> [WHAT YOU SHOULD DO] The entries are to be reproduced word for word, with all images left out.

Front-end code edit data
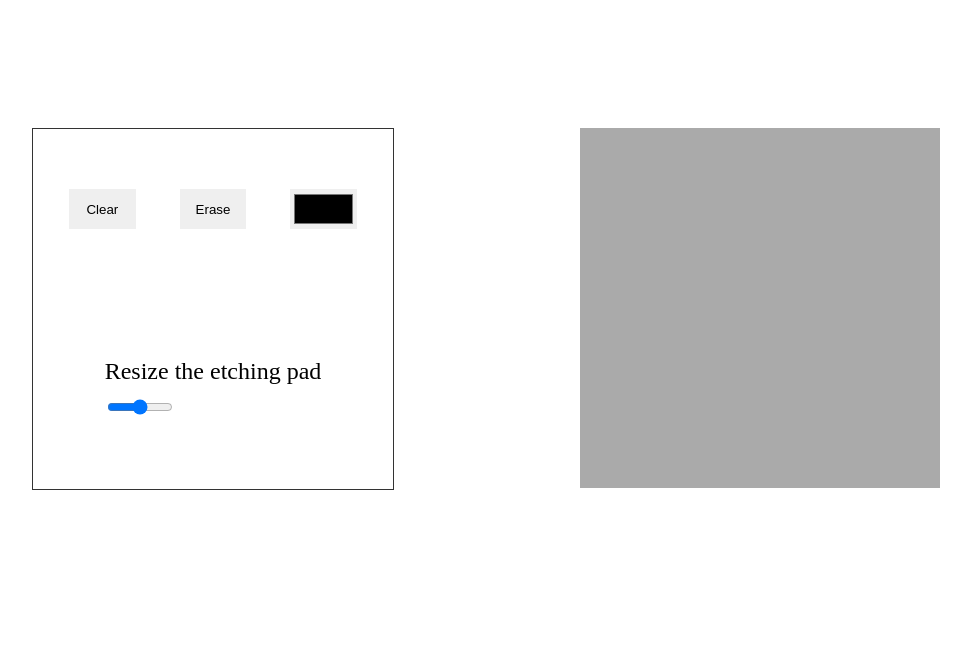
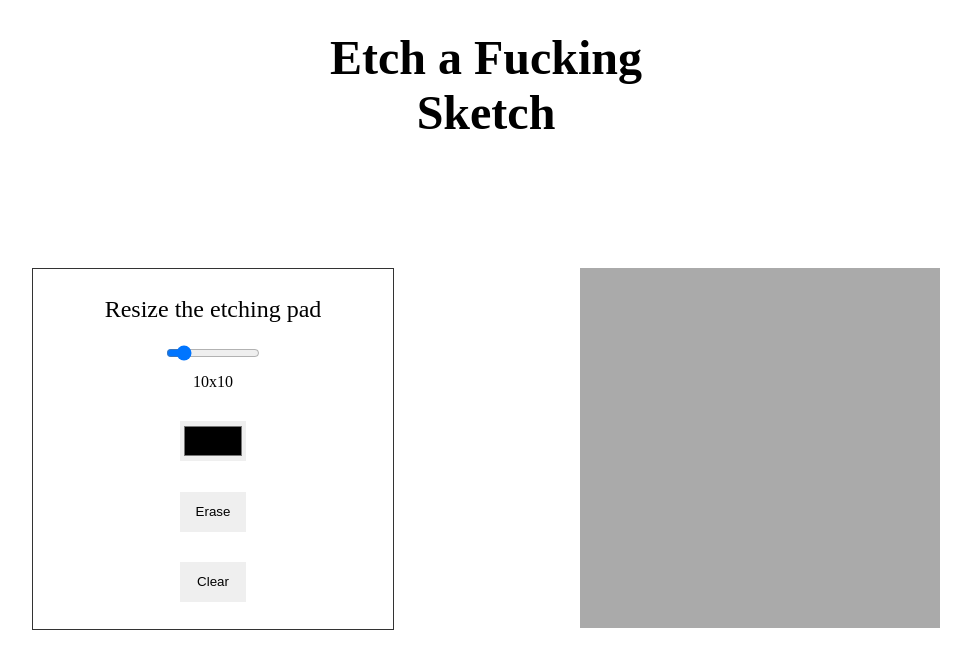
Before and after one commit to HereOnEdge/Etch-a-Sketch, a plain HTML site: page index.html in a window 1280 px wide. Shown: the whole page, without its empty margins (154-1125 px from the left). Drawn offline with Linux system fonts and the light colour scheme.

Commit message:
connect sizing range input to its function

```diff
--- a/etch.js
+++ b/etch.js
@@ -1,23 +1,35 @@
-const container = document.querySelector(".container");
-let pickedColor = document.querySelector("#color-picker")
+let container = document.querySelector(".container");
+let pickedColor = document.querySelector("#color-picker");
 let pickColorVal = pickedColor.value;
 let eraser = document.querySelector("#eraser");
 let clear = document.querySelector("#clear");
+let customRange = document.querySelector("#custom-size");
+let rangeOutput = customRange.value
+let rangeContainer = document.createElement("span")
+rangeContainer.classList.add("range-container");
+let label = document.querySelector("label")
+rangeContainer.textContent = `${rangeOutput}x${rangeOutput}`;
+label.appendChild(rangeContainer);
+let mainHTMl = document.querySelector("main");
+
 
 xCustom = (x) => {
+    if(container.classList.value !== "container"){
+        console.log("its working")
+        container = document.createElement("div");
+        container.classList.add("container");
+        mainHTMl.insertBefore(container, document.querySelector(".options"))
+    } else {
+        console.log("not working")
+    }
+    let dimension = (100 / (x*x)) * x;
     for(let i = 0; i < x*x; i++ ){
         let piece = document.createElement('div');
         piece.classList.add("piece");
-        let dimension = (100 / (x*x)) * x;
-        piece.style.cssText = `width: ${dimension}%` ; `height: ${dimension}%`;
+        piece.style.cssText = `width: ${dimension}%`;
         container.appendChild(piece);
     }
-}
-
-xCustom(10)
-
     let pieces = document.querySelectorAll(".piece");
-
     eraser.addEventListener("click",() => {
         pieces.forEach((piece) => {
             piece.addEventListener("mouseover" , () => {
@@ -42,7 +54,6 @@ pickedColor.addEventListener("click", () => {
         })
     })
 
-
     pieces.forEach(Draw = (piece) => {
         piece.addEventListener('mouseover', () => {
             piece.style.background = `${pickColorVal}`;
@@ -53,3 +64,19 @@ clear.addEventListener("click", () => {
             piece.style.background = "#ffffff";
         })
     })
+
+
+
+}
+xCustom(rangeOutput)
+
+customRange.addEventListener("change", () => {
+    rangeOutput = customRange.value;
+    rangeContainer.textContent = `${rangeOutput}x${rangeOutput}`;
+    container.remove();
+    container.classList.toggle("container")
+    console.log(container.classList)
+    xCustom(rangeOutput);
+})
+// customRange.addEventListener("click", xCustom(rangeOutput))
+// customRange.addEventListener("change", xCustom(rangeOutput))
--- a/index.html
+++ b/index.html
@@ -9,6 +9,8 @@
 
 </head>
 <body>
+    <h1>Etch a Fucking Sketch</h1>
+    <main>
         <div class="container">
 
         </div>
@@ -17,10 +19,10 @@
                 <input type="button" id="clear" value="Clear">
                 <input type="button" id="eraser" value="Erase">
                 <input type="color" id="color-picker">
-            <label>Resize the etching pad<input type="range" id="custom-size" min="2" max="128"></label>
+                <label>Resize the etching pad<input type="range" id="custom-size" value="10" min="2" max="64"></label>
             </div>
         </div>
-
+    </main>
     <script src="./etch.js" defer></script>
 </body>
 </html>
--- a/styles.css
+++ b/styles.css
@@ -1,13 +1,23 @@
 body {
     margin: 0;
     font-size: 24px;
+    width: 100vw;
+    height: 100vh;
+    box-sizing: border-box;
+}
+main {
     display: flex;
     flex-direction: row-reverse;
     justify-content: space-evenly;
     flex-wrap: wrap;
     width: 100vw;
     height: 100vh;
-    box-sizing: border-box;
+}
+h1 {
+    text-align: center;
+    width: 7em;
+    margin: 0 auto;
+    margin-top: 30px;
 }
 .options {
     width: 15em;
@@ -22,13 +32,26 @@ body {
 }
 .buttons {
     display: flex;
+    flex-direction: column-reverse ;
     flex-wrap: wrap;
     justify-content: space-evenly;
     align-items: center;
     flex: 1 ;
-    gap: 8px;
+    gap: 3px;
 }
-
+#custom-size {
+    margin-top: 30px;
+    width: 7em;
+    margin: 0 auto;
+    margin-top: 10px;
+}
+.range-container {
+    width: 7em;
+    margin: 0 auto;
+    text-align: center;
+    display: block;
+    font-size: 16px;
+}
 input {
     display: block;
     width: 5em;
```
Lines whose indentation alone changed are shown as unchanged.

> [EXERCISE ANSWER]
Before and after one commit to HereOnEdge/Etch-a-Sketch, a plain HTML site: page index.html in a window 1280 px wide. Shown: the whole page, without its empty margins (154-1125 px from the left). Drawn offline with Linux system fonts and the light colour scheme.

Commit message:
connect sizing range input to its function

```diff
--- a/etch.js
+++ b/etch.js
@@ -1,23 +1,35 @@
-const container = document.querySelector(".container");
-let pickedColor = document.querySelector("#color-picker")
+let container = document.querySelector(".container");
+let pickedColor = document.querySelector("#color-picker");
 let pickColorVal = pickedColor.value;
 let eraser = document.querySelector("#eraser");
 let clear = document.querySelector("#clear");
+let customRange = document.querySelector("#custom-size");
+let rangeOutput = customRange.value
+let rangeContainer = document.createElement("span")
+rangeContainer.classList.add("range-container");
+let label = document.querySelector("label")
+rangeContainer.textContent = `${rangeOutput}x${rangeOutput}`;
+label.appendChild(rangeContainer);
+let mainHTMl = document.querySelector("main");
+
 
 xCustom = (x) => {
+    if(container.classList.value !== "container"){
+        console.log("its working")
+        container = document.createElement("div");
+        container.classList.add("container");
+        mainHTMl.insertBefore(container, document.querySelector(".options"))
+    } else {
+        console.log("not working")
+    }
+    let dimension = (100 / (x*x)) * x;
     for(let i = 0; i < x*x; i++ ){
         let piece = document.createElement('div');
         piece.classList.add("piece");
-        let dimension = (100 / (x*x)) * x;
-        piece.style.cssText = `width: ${dimension}%` ; `height: ${dimension}%`;
+        piece.style.cssText = `width: ${dimension}%`;
         container.appendChild(piece);
     }
-}
-
-xCustom(10)
-
     let pieces = document.querySelectorAll(".piece");
-
     eraser.addEventListener("click",() => {
         pieces.forEach((piece) => {
             piece.addEventListener("mouseover" , () => {
@@ -42,7 +54,6 @@ pickedColor.addEventListener("click", () => {
         })
     })
 
-
     pieces.forEach(Draw = (piece) => {
         piece.addEventListener('mouseover', () => {
             piece.style.background = `${pickColorVal}`;
@@ -53,3 +64,19 @@ clear.addEventListener("click", () => {
             piece.style.background = "#ffffff";
         })
     })
+
+
+
+}
+xCustom(rangeOutput)
+
+customRange.addEventListener("change", () => {
+    rangeOutput = customRange.value;
+    rangeContainer.textContent = `${rangeOutput}x${rangeOutput}`;
+    container.remove();
+    container.classList.toggle("container")
+    console.log(container.classList)
+    xCustom(rangeOutput);
+})
+// customRange.addEventListener("click", xCustom(rangeOutput))
+// customRange.addEventListener("change", xCustom(rangeOutput))
--- a/index.html
+++ b/index.html
@@ -9,6 +9,8 @@
 
 </head>
 <body>
+    <h1>Etch a Fucking Sketch</h1>
+    <main>
         <div class="container">
 
         </div>
@@ -17,10 +19,10 @@
                 <input type="button" id="clear" value="Clear">
                 <input type="button" id="eraser" value="Erase">
                 <input type="color" id="color-picker">
-            <label>Resize the etching pad<input type="range" id="custom-size" min="2" max="128"></label>
+                <label>Resize the etching pad<input type="range" id="custom-size" value="10" min="2" max="64"></label>
             </div>
         </div>
-
+    </main>
     <script src="./etch.js" defer></script>
 </body>
 </html>
--- a/styles.css
+++ b/styles.css
@@ -1,13 +1,23 @@
 body {
     margin: 0;
     font-size: 24px;
+    width: 100vw;
+    height: 100vh;
+    box-sizing: border-box;
+}
+main {
     display: flex;
     flex-direction: row-reverse;
     justify-content: space-evenly;
     flex-wrap: wrap;
     width: 100vw;
     height: 100vh;
-    box-sizing: border-box;
+}
+h1 {
+    text-align: center;
+    width: 7em;
+    margin: 0 auto;
+    margin-top: 30px;
 }
 .options {
     width: 15em;
@@ -22,13 +32,26 @@ body {
 }
 .buttons {
     display: flex;
+    flex-direction: column-reverse ;
     flex-wrap: wrap;
     justify-content: space-evenly;
     align-items: center;
     flex: 1 ;
-    gap: 8px;
+    gap: 3px;
 }
-
+#custom-size {
+    margin-top: 30px;
+    width: 7em;
+    margin: 0 auto;
+    margin-top: 10px;
+}
+.range-container {
+    width: 7em;
+    margin: 0 auto;
+    text-align: center;
+    display: block;
+    font-size: 16px;
+}
 input {
     display: block;
     width: 5em;
```
Lines whose indentation alone changed are shown as unchanged.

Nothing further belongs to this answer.